With students returning to classes this week, the principal of Stettler elementary and middle schools is optimistic about several

With students returning to classes this week, the principal of Stettler elementary and middle schools is optimistic about several changes geared toward building educated and confident students.

This year, the schools embark on a one-year pilot project for one principal to administer two schools, to help reduce costs in the face of less funding.

“It’s an opportunity to analyze the very best learning environment for students,” said principal Sharon Fischer. “I see this as an administrative change only.”

Under the leadership of Clearview School Division, the dual model was designed to build a team of leaders for both schools.

Despite early opposition, the current administration vows the system can work.

“I don’t see any impact on students and we will continue to offer excellent programming at both schools, boast outstanding achievement results and educational and extracurricular opportunities for all students,” Fischer said.

“We have excellent staff and fantastic students in both schools, which will make for a smooth transition and operations.”

Fischer said she’s pleased that the board will analyze the concept with an independent study by two university students.
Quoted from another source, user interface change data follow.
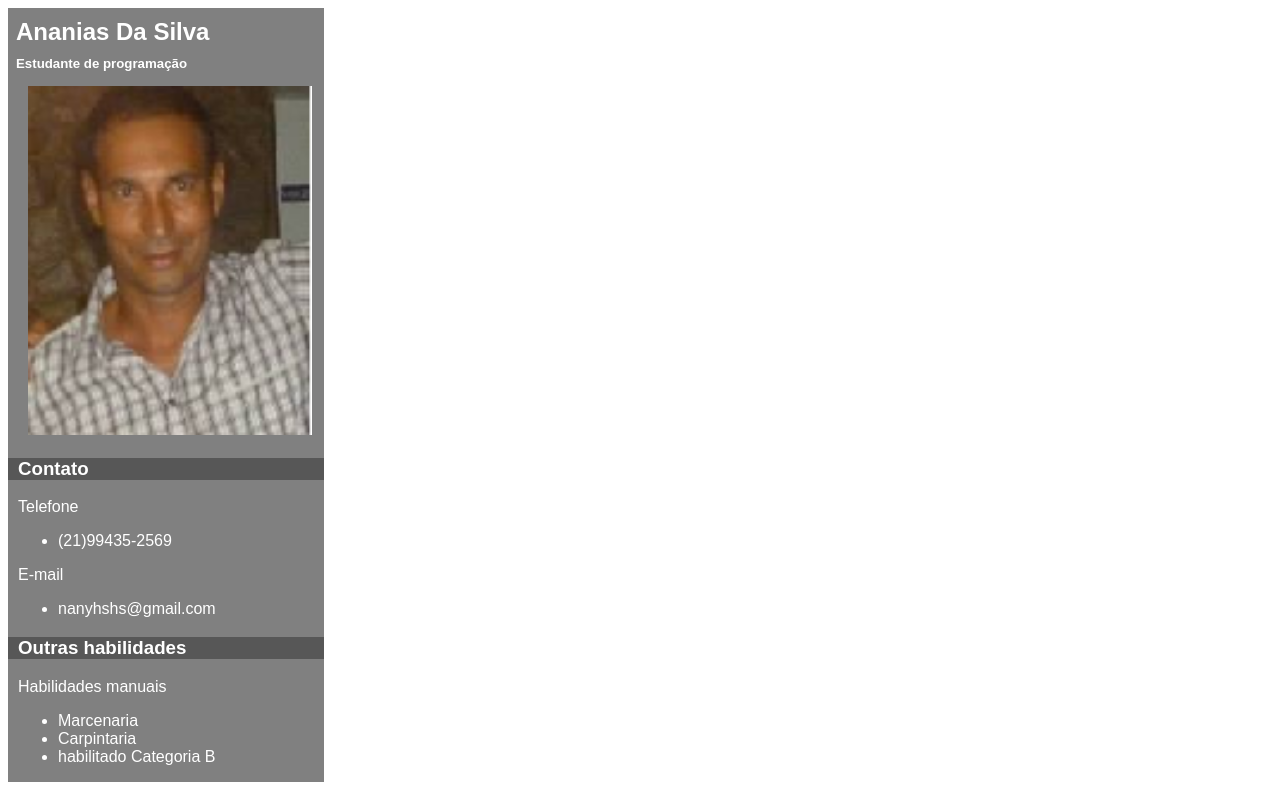
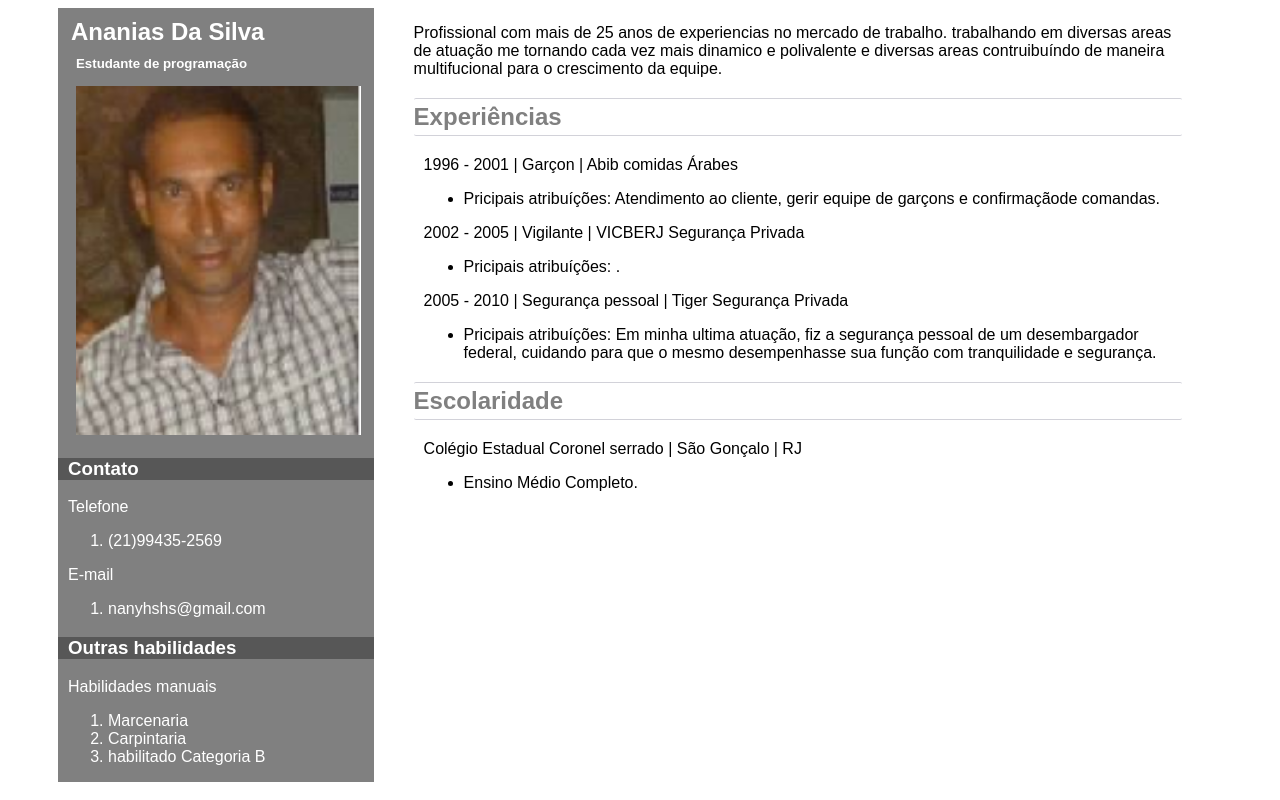
Before and after one commit to AnaniasDaSilva/curriculo, a plain HTML site: page index.html in a window 1280 px wide. Drawn offline with Linux system fonts and the light colour scheme.

Commit message:
criacao da parte de informações do curriculo

```diff
--- a/estilo.css
+++ b/estilo.css
@@ -3,6 +3,7 @@
     width: 25%;
     height: 25%;
     display: inline-block;
+    margin-left: 50px;
 }
 #divfotoPerfil{
     text-align: center;
@@ -11,7 +12,7 @@
     width: 90%;
     height: 90%;
     margin-top: 5px;
-    margin-left: 8px;
+    margin-left: 5px;
 
 }
 #divTitulo{
@@ -29,6 +30,7 @@
     height: 50%;
     margin-bottom: 10px;
     margin-top: 10px;
+    margin-left: 5px;
 
 }
 #subtituloPerfil{
@@ -38,6 +40,7 @@
     height: 50%;
     margin-bottom: 10px;
     margin-top: 10px;
+    margin-left: 10px;
 }
 #divTituloDescricao{
     background-color: rgb(87, 87, 87);
@@ -58,11 +61,50 @@
     font-family: Arial, Helvetica, sans-serif;
     height: 50%;
     margin-left: 10px;
-
 }
-ul li{
+ol li{
     color: white;
     font-family: Arial, Helvetica, sans-serif;
     height: 50%;
     margin-left: 10px;
 }
+#informacoes{
+    width: 60%;
+    height: 60%;
+    float: right;
+    padding-right: 90px;
+}
+#divApresentacao{
+    margin-left: -10px;
+    font-family: Arial, Helvetica, sans-serif;
+}
+#experiencias{
+    margin-left: -10px;
+
+}
+#experienciaTitulo{
+    font-family: Arial, Helvetica, sans-serif;
+}
+#h2ExperienciaTitulo{
+    border-top: solid 1px;
+    border-bottom: solid 1px;
+    border-radius: 2px;
+    border-color: rgba(108, 108, 128, 0.300);
+    font-family: Arial, Helvetica, sans-serif;
+    padding-top: 4px;
+    padding-bottom: 4px;
+    color: gray;
+
+}
+ul li{
+    color: black;
+    font-family: Arial, Helvetica, sans-serif;
+    height: 50%;
+    margin-left: 10px;
+}
+.pExpDescricacao{
+    color: black;
+    font-family: Arial, Helvetica, sans-serif;
+    height: 50%;
+    margin-left: 10px;
+}
--- a/index.html
+++ b/index.html
@@ -22,26 +22,64 @@
                 </div>
                 <div id="textoDescricao">
                     <p class="pDescricacao">Telefone</p>
-                    <ul>
+                    <ol>
                         <li>(21)99435-2569</li>
-                    </ul>
+                    </ol>
                     <p class="pDescricacao">E-mail</p>
-                    <ul>
+                    <ol>
                         <li>nanyhshs@gmail.com</li>
-                    </ul>
+                    </ol>
                 </div>
                 <div id="divTituloDescricao">
                     <h3 id="tituloDescricao">Outras habilidades</h3>
                 </div>
                 <p class="pDescricacao">Habilidades manuais</p>
-                <ul>
+                <ol>
                     <li>Marcenaria</li>
                     <li>Carpintaria</li>
                     <li>habilitado Categoria B</li>
-                </ul>
-
+                </ol>
+        </div>
         </div>
     </div>
-
+    <div id="informacoes">
+        <div id="divApresentacao">
+            <p>Profissional com mais de 25 anos de experiencias no mercado de trabalho.
+                trabalhando em diversas areas de atuação me tornando cada vez mais
+                dinamico e polivalente e diversas areas contruibuíndo de maneira
+                multifucional para o crescimento da equipe.
+            </p>
+        </div>
+        <div id="experiencias">
+            <div id="experienciaTitulo">
+                <h2 id="h2ExperienciaTitulo">Experiências</h2>
+            </div>
+            <div id="ExperienciaDescricao">
+                <p class="pExpDescricacao">1996 - 2001 | Garçon | Abib comidas Árabes </p>
+                <ul>
+                    <li>Pricipais atribuíções: Atendimento ao cliente, gerir equipe de garçons e confirmaçãode comandas.</li>
+                </ul>
+                <p class="pExpDescricacao">2002 - 2005 | Vigilante | VICBERJ Segurança Privada </p>
+                <ul>
+                    <li>Pricipais atribuíções: .</li>
+                </ul>
+                <p class="pExpDescricacao">2005 - 2010 | Segurança pessoal | Tiger Segurança Privada </p>
+                <ul>
+                    <li>Pricipais atribuíções: Em minha ultima atuação, fiz  a segurança pessoal de um desembargador federal,
+                        cuidando  para que o mesmo desempenhasse sua função com tranquilidade e segurança.
+                    </li>
+                </ul>
+            </div>
+            <div id="experienciaTitulo">
+                <h2 id="h2ExperienciaTitulo">Escolaridade</h2>
+            </div>
+            <div id="ExperienciaDescricao">
+                <p class="pExpDescricacao">Colégio Estadual Coronel serrado | São Gonçalo | RJ </p>
+                <ul>
+                    <li>Ensino Médio Completo.</li>
+                </ul>
+            </div>
+        </div>
+    </div>
 </body>
 </html>
```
The division consults with the University of Calgary and the University of Alberta, along with the community.

With 300 students projected for the middle school (6 to 8) this September and 550 elementary students from kindergarten to Grade 5, Fischer will oversee about 850 students.

This year, the middle school welcomes two new teachers — David Teasdale from Stettler Outreach School while Luke Peters moves down the hall from William E. Hay Composite High School to teach physical education and Grade 6 classes for language arts and social studies.

Fischer said the current staff at the elementary will be maintained.

She’s also excited about potential for both schools as they pursue the Leader in Me initiative (a program based on Steven Covey’s “7 Habits” success model specifically designed for schools).

“This program adds another level of character building for our student body and all staff being trained,” Fischer said. “It will bring a common language and culture in both schools and all students will benefit from this program.”

To start, 16 classrooms will be participating in the program this school year, and all staff from both schools participate in “7 Habits of Highly Effective People” training this week.

Last Friday, the 16 staff that will institute the program in the new school year received further training in the “Leader in Me” program.

The local Kinettes have offered to sponsor one classroom up to $750 to help with the program.